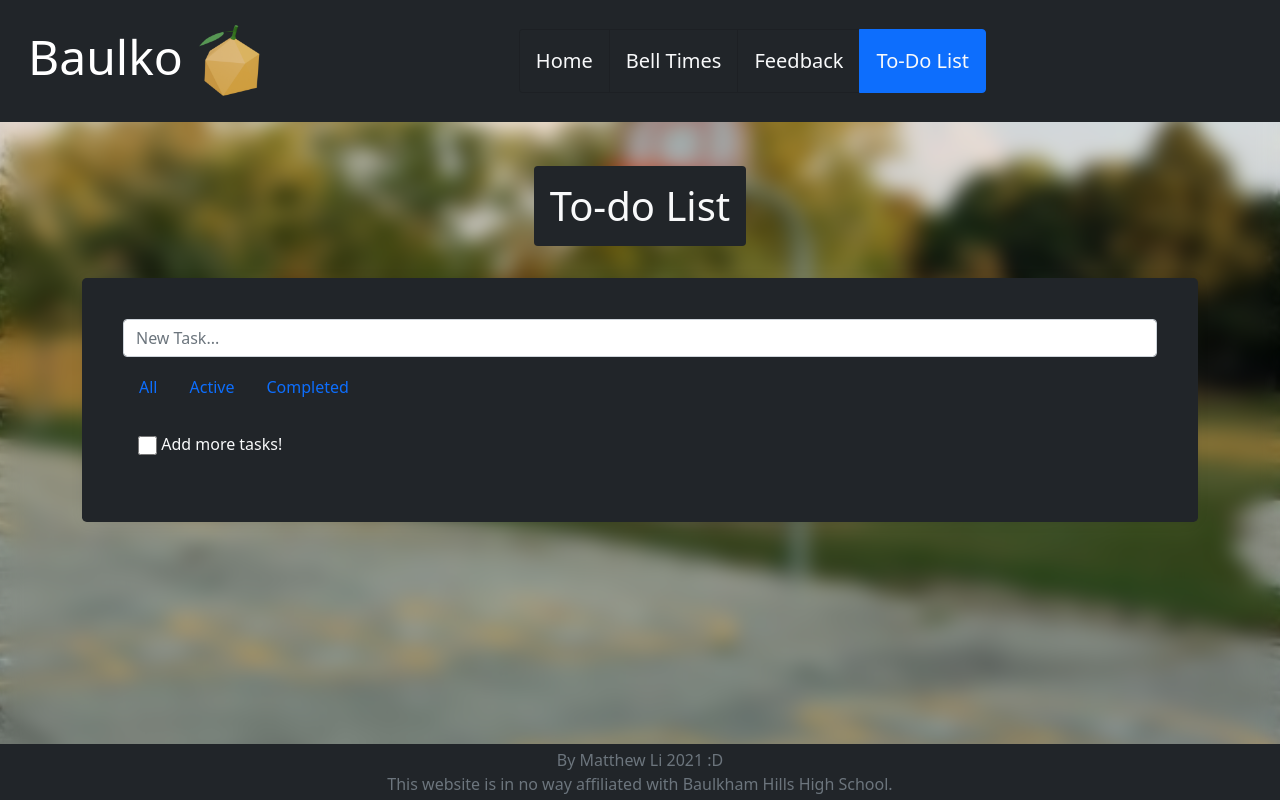
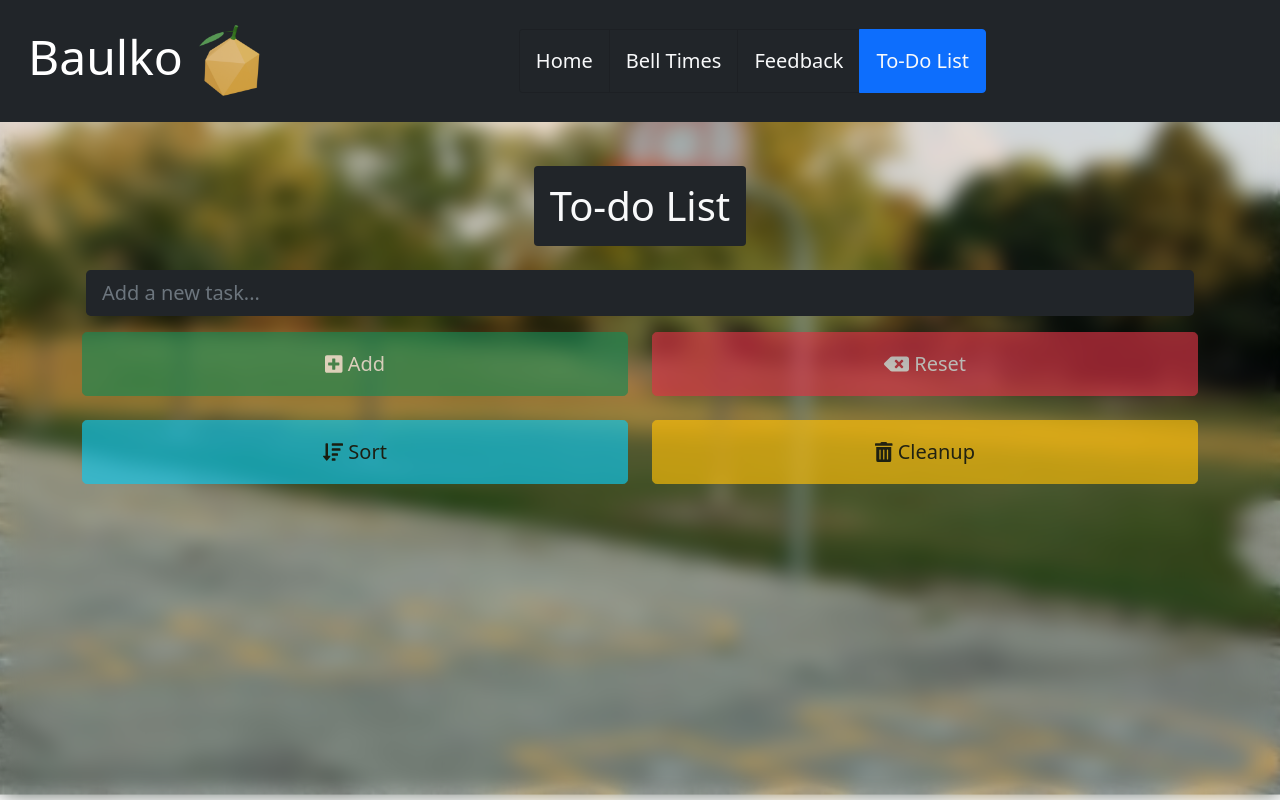
Before and after one commit to circles-png/baulkowebapp, a PHP site: page /todolist/todolist.html in a window 1280 px wide. Run offline with PHP 8.4, Linux system fonts and the light colour scheme; some libraries are stand-ins or nearby versions.

Commit message:
todolist revamp

```diff
--- a/todolist/todolist.css
+++ b/todolist/todolist.css
@@ -1,136 +1,3 @@
-.todo-nav {
-  margin-top: 10px;
-}
-
-.todo-list {
-  margin: 10px 0;
-}
-
-.todo-list .todo-item {
-  padding: 15px;
-  margin: 5px 0;
-  border-radius: 0;
-}
-
-.todo-list.only-active .todo-item.complete {
-  display: none;
-}
-
-.todo-list.only-active .todo-item:not(.complete) {
-  display: block;
-}
-
-.todo-list.only-complete .todo-item:not(.complete) {
-  display: none;
-}
-
-.todo-list.only-complete .todo-item.complete {
-  display: block;
-}
-
-.todo-list .todo-item.complete span {
+#ulTasks li.done {
   text-decoration: line-through;
 }
-
-.remove-todo-item {
-  color: #ccc;
-  visibility: hidden;
-}
-
-.remove-todo-item:hover {
-  color: #5f5f5f;
-}
-
-.todo-item:hover .remove-todo-item {
-  visibility: visible;
-}
-
-div.checker {
-  width: 18px;
-  height: 18px;
-}
-
-div.checker input,
-div.checker span {
-  width: 18px;
-  height: 18px;
-}
-
-div.checker span {
-  display: -moz-inline-box;
-  display: inline-block;
-  zoom: 1;
-  text-align: center;
-  background-position: 0 -260px;
-}
-
-div.checker,
-div.checker input,
-div.checker span {
-  width: 19px;
-  height: 19px;
-}
-
-div.checker,
-div.radio,
-div.uploader {
-  position: relative;
-}
-
-div.button,
-div.button *,
-div.checker,
-div.checker *,
-div.radio,
-div.radio *,
-div.selector,
-div.selector *,
-div.uploader,
-div.uploader * {
-  margin: 0;
-  padding: 0;
-}
-
-div.button,
-div.checker,
-div.radio,
-div.selector,
-div.uploader {
-  display: -moz-inline-box;
-  display: inline-block;
-  zoom: 1;
-  vertical-align: middle;
-}
-
-.card {
-  padding: 25px;
-  margin-bottom: 20px;
-  border: initial;
-  background: #fff;
-  border-radius: calc(0.15rem - 1px);
-  box-shadow: 0 1px 15px rgba(0, 0, 0, 0.04), 0 1px 6px rgba(0, 0, 0, 0.04);
-}
-
-body {
-  padding-top: 150px;
-  height: 100%;
-  width: 100%;
-  background-image: url("../images/school_image.png");
-  background-position: center center;
-  background-repeat: no-repeat;
-  background-size: cover;
-  -webkit-backdrop-filter: blur(7px);
-  backdrop-filter: blur(7px);
-}
-
-html {
-  height: 100%;
-}
-
-img#orange {
-  width: 18%;
-}
-
-* {
-  box-sizing: border-box;
-}
--- a/todolist/todolist.html
+++ b/todolist/todolist.html
@@ -4,6 +4,7 @@
 <head>
     <meta charset="utf-8">
     <meta name="viewport" content="width=device-width, initial-scale=1">
+    <meta http-equiv="X-UA-Compatible" content="ie=edge">
 
     <script src="https://code.jquery.com/jquery-3.6.0.min.js"
         integrity="sha256-/xUj+3OJU5yExlq6GSYGSHk7tPXikynS7ogEvDej/m4=" crossorigin="anonymous"></script>
@@ -12,12 +13,13 @@
     <link rel="stylesheet" href="todolist.css">
     <link rel="stylesheet" href="../global.css">
     <link rel="icon" href="../favicon.ico">
-    <script src="todolist.js"></script>
+
+    <script src="https://cdnjs.cloudflare.com/ajax/libs/font-awesome/5.10.2/js/all.js"></script>
 
     <title>Baulko - To-do List</title>
 </head>
 
-<body class="d-flex flex-column">
+<body class="d-flex flex-column h-100">
 
     <span class="text-center d-flex justify-content-center">
         <h3 class="d-flex p-3 mt-3 rounded justify-content-center fs-1 text-light bg-dark text-center">
@@ -28,40 +30,52 @@
     <iframe title="nav" src="..\nav\nav.html"
         onload="this.before((this.contentDocument.body||this.contentDocument).children[0]);this.remove()"></iframe>
 
-    <div class="container mt-4">
+    <div class="container h-100">
         <div class="row">
-            <div class="col-md-12">
-                <div class="card card-white bg-dark rounded-3">
-                    <div class="card-body bg-dark text-light">
-                        <form action="javascript:void(0);">
-                            <input type="text" class="form-control add-task" placeholder="New Task...">
-                        </form>
-                        <ul class="nav nav-pills todo-nav">
-                            <li role="presentation" class="nav-item all-task active"><a href="#"
-                                    class="nav-link">All</a>
-                            </li>
-                            <li role="presentation" class="nav-item active-task"><a href="#" class="nav-link">Active</a>
-                            </li>
-                            <li role="presentation" class="nav-item completed-task"><a href="#"
-                                    class="nav-link">Completed</a></li>
-                        </ul>
-                        <div class="todo-list">
-                            <div class="todo-item">
-                                <div class="checker"><span class=""><input type="checkbox"></span></div>
-                                <span>Add more tasks!</span>
-                                <a href="javascript:void(0);" class="float-right remove-todo-item">
-                                    <em class="icon-close"></em>
-                                </a>
-                            </div>
-                        </div>
+            <!-- Input box -->
+            <div class="p-3">
+                <div class="form-group input-group-lg">
+                    <input type="text" class="form-control bg-dark border-0 text-light" id="inpNewTask"
+                        aria-describedby="newTaskHelp" placeholder="Add a new task...">
+                </div>
+            </div>
+
+            <!--  Buttons -->
+            <div class="h-100">
+                <div class="row">
+                    <div class="col text-nowrap">
+                        <button class="btn btn-lg btn-success col w-100 p-md-3" disabled id="btnAdd">
+                            <em class="fas fa-plus-square"></em> Add
+                        </button>
+                    </div>
+                    <div class="col text-nowrap">
+                        <button class="btn btn-lg btn-danger col w-100 p-md-3" disabled id="btnReset">
+                            <em class="fas fa-backspace"></em> Reset
+                        </button>
                     </div>
                 </div>
+                <div class="row">
+                    <div class="col text-nowrap mt-4">
+                        <button class="btn btn-lg btn-info col w-100 p-md-3" disabled id="btnSort">
+                            <em class="fas fa-sort-amount-down"></em> Sort
+                        </button>
+                    </div>
+                    <div class="col text-nowrap mt-4">
+                        <button class="btn btn-lg btn-warning col w-100 p-md-3" disabled id="btnCleanup">
+                            <em class="fas fa-trash-alt"></em> Cleanup
+                        </button>
+                    </div>
+                </div>
+
             </div>
         </div>
+
+        <!-- Task List -->
+
+        <ul class="row list-group text-light my-4 mx-3" id="ulTasks">
+        </ul>
     </div>
-
-    <iframe title="footer" src="..\footer\footer.html"
-        onload="this.before((this.contentDocument.body||this.contentDocument).children[0]);this.remove()"></iframe>
+    <script src="todolist.js"></script>
 
     <script src="https://cdn.jsdelivr.net/npm/bootstrap@5.0.1/dist/js/bootstrap.bundle.min.js"
         integrity="sha384-gtEjrD/SeCtmISkJkNUaaKMoLD0//ElJ19smozuHV6z3Iehds+3Ulb9Bn9Plx0x4"
--- a/todolist/todolist.js
+++ b/todolist/todolist.js
@@ -1,68 +1,66 @@
-$(document).ready(function () {
+let ulTasks = $('#ulTasks');
+let btnAdd = $('#btnAdd');
+let btnReset = $('#btnReset');
+let btnSort = $('#btnSort');
+let btnCleanup = $('#btnCleanup');
+let inpNewTask = $('#inpNewTask');
 
-    "use strict";
+ulTasks.attr("contenteditable", "true");
 
-    var todo = function () {
-        $('.todo-list .todo-item input').click(function () {
-            if ($(this).is(':checked')) {
-                $(this).parent().parent().parent().toggleClass('complete');
-            } else {
-                $(this).parent().parent().parent().toggleClass('complete');
-            }
-        });
+if (localStorage.getItem('page_html')) {
+    ulTasks.html(localStorage.getItem('page_html'));
+}
 
-        $('.todo-nav .all-task').click(function () {
-            $('.todo-list').removeClass('only-active');
-            $('.todo-list').removeClass('only-complete');
-            $('.todo-nav li.active').removeClass('active');
-            $(this).addClass('active');
-        });
+function reset() {
+    localStorage.clear();
+    window.location = window.location;
+}
 
-        $('.todo-nav .active-task').click(function () {
-            $('.todo-list').removeClass('only-complete');
-            $('.todo-list').addClass('only-active');
-            $('.todo-nav li.active').removeClass('active');
-            $(this).addClass('active');
-        });
+function addItem() {
+    let listItem = $('<li>', {
+        'class': 'list-group-item bg-dark text-light p-3',
+        text: inpNewTask.val(),
+        onclick: "itemClick(this)"
+    });
+    ulTasks.append(listItem)
+    localStorage.setItem('page_html', ulTasks.html());
+    inpNewTask.val('');
+    toggleInputButtons();
+}
 
-        $('.todo-nav .completed-task').click(function () {
-            $('.todo-list').removeClass('only-active');
-            $('.todo-list').addClass('only-complete');
-            $('.todo-nav li.active').removeClass('active');
-            $(this).addClass('active');
-        });
+function itemClick(self) {
+    $(self).toggleClass('done text-muted');
+    localStorage.setItem('page_html', $('#ulTasks').html());
+}
 
-        $('#uniform-all-complete input').click(function () {
-            if ($(this).is(':checked')) {
-                $('.todo-item .checker span:not(.checked) input').click();
-            } else {
-                $('.todo-item .checker span.checked input').click();
-            }
-        });
+function clearDone() {
+    $('#ulTasks .done').remove();
+    localStorage.setItem('page_html', $('#ulTasks').html());
+    toggleInputButtons();
+}
 
-        $('.remove-todo-item').click(function () {
-            $(this).parent().remove();
-        });
-    };
+function sortTasks() {
+    $('#ulTasks .done').appendTo(ulTasks);
+    localStorage.setItem('page_html', $('#ulTasks').html());
+}
 
-    todo();
+function toggleInputButtons() {
+    btnReset.prop('disabled', inpNewTask.val() == '');
+    btnAdd.prop('disabled', inpNewTask.val() == '');
+    btnSort.prop('disabled', ulTasks.children().length < 1);
+    btnCleanup.prop('disabled', ulTasks.children().length < 1);
+}
 
-    $(".add-task").keypress(function (e) {
-        if ((e.which == 13) && (!$(this).val().length == 0)) {
-            $('<div class="todo-item"><div class="checker"><span class=""><input type="checkbox"></span></div> <span>' + $(this).val() + '</span> <a href="javascript:void(0);" class="float-right remove-todo-item"><i class="icon-close"></i></a></div>').insertAfter('.todo-list .todo-item:last-child');
-            $(this).val('');
-        } else if (e.which == 13) {
-            alert('There\'s nothing in the task!');
-        }
-        $(document).on('.todo-list .todo-item.added input').click(function () {
-            if ($(this).is(':checked')) {
-                $(this).parent().parent().parent().toggleClass('complete');
-            } else {
-                $(this).parent().parent().parent().toggleClass('complete');
-            }
-        });
-        $('.todo-list .todo-item.added .remove-todo-item').click(function () {
-            $(this).parent().remove();
-        });
-    });
-});
+toggleInputButtons();
+inpNewTask.keypress((e) => {
+    if (e.which === 13 && inpNewTask.val()) addItem();
+})
+inpNewTask.on('input', toggleInputButtons);
+
+btnAdd.click(addItem);
+btnReset.click(() => {
+    inpNewTask.val('');
+    toggleInputButtons();
+})
+btnCleanup.click(clearDone);
+btnSort.click(sortTasks);
```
········
What needs to be done: Copy out every line from the records that has the word "disabled".

Answer below:
+                        <button class="btn btn-lg btn-success col w-100 p-md-3" disabled id="btnAdd">
+                        <button class="btn btn-lg btn-danger col w-100 p-md-3" disabled id="btnReset">
+                        <button class="btn btn-lg btn-info col w-100 p-md-3" disabled id="btnSort">
+                        <button class="btn btn-lg btn-warning col w-100 p-md-3" disabled id="btnCleanup">
+    btnReset.prop('disabled', inpNewTask.val() == '');
+    btnAdd.prop('disabled', inpNewTask.val() == '');
+    btnSort.prop('disabled', ulTasks.children().length < 1);
+    btnCleanup.prop('disabled', ulTasks.children().length < 1);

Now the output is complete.